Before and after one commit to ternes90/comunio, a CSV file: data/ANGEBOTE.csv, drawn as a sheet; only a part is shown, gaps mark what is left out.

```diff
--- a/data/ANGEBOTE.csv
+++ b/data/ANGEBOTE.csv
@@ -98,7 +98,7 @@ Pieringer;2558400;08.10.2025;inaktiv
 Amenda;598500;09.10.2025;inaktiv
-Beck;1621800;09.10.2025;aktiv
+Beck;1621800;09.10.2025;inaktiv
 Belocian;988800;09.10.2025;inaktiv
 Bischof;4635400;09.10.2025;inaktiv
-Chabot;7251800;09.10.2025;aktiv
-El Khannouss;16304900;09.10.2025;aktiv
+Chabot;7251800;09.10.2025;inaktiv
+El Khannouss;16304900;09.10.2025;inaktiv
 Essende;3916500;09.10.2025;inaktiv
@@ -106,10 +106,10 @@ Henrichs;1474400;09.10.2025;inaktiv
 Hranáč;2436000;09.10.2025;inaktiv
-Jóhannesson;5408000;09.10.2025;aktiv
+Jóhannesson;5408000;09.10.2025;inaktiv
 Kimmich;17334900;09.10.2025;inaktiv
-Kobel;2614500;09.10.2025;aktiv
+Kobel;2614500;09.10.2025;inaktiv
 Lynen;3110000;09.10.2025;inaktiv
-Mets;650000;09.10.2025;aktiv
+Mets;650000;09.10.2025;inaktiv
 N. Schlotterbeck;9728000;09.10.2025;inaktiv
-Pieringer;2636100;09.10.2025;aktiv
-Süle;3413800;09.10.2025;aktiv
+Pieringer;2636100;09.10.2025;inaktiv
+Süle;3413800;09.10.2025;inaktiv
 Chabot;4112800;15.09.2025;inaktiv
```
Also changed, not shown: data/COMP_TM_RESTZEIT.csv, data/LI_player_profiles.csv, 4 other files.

-=-=-=-=-

— Exercise —
Track down every line of the material containing the string "data", and copy it.

— Response box —
Before and after one commit to ternes90/comunio, a CSV file: data/ANGEBOTE.csv, drawn as a sheet; only a part is shown, gaps mark what is left out.
--- a/data/ANGEBOTE.csv
+++ b/data/ANGEBOTE.csv
Also changed, not shown: data/COMP_TM_RESTZEIT.csv, data/LI_player_profiles.csv, 4 other files.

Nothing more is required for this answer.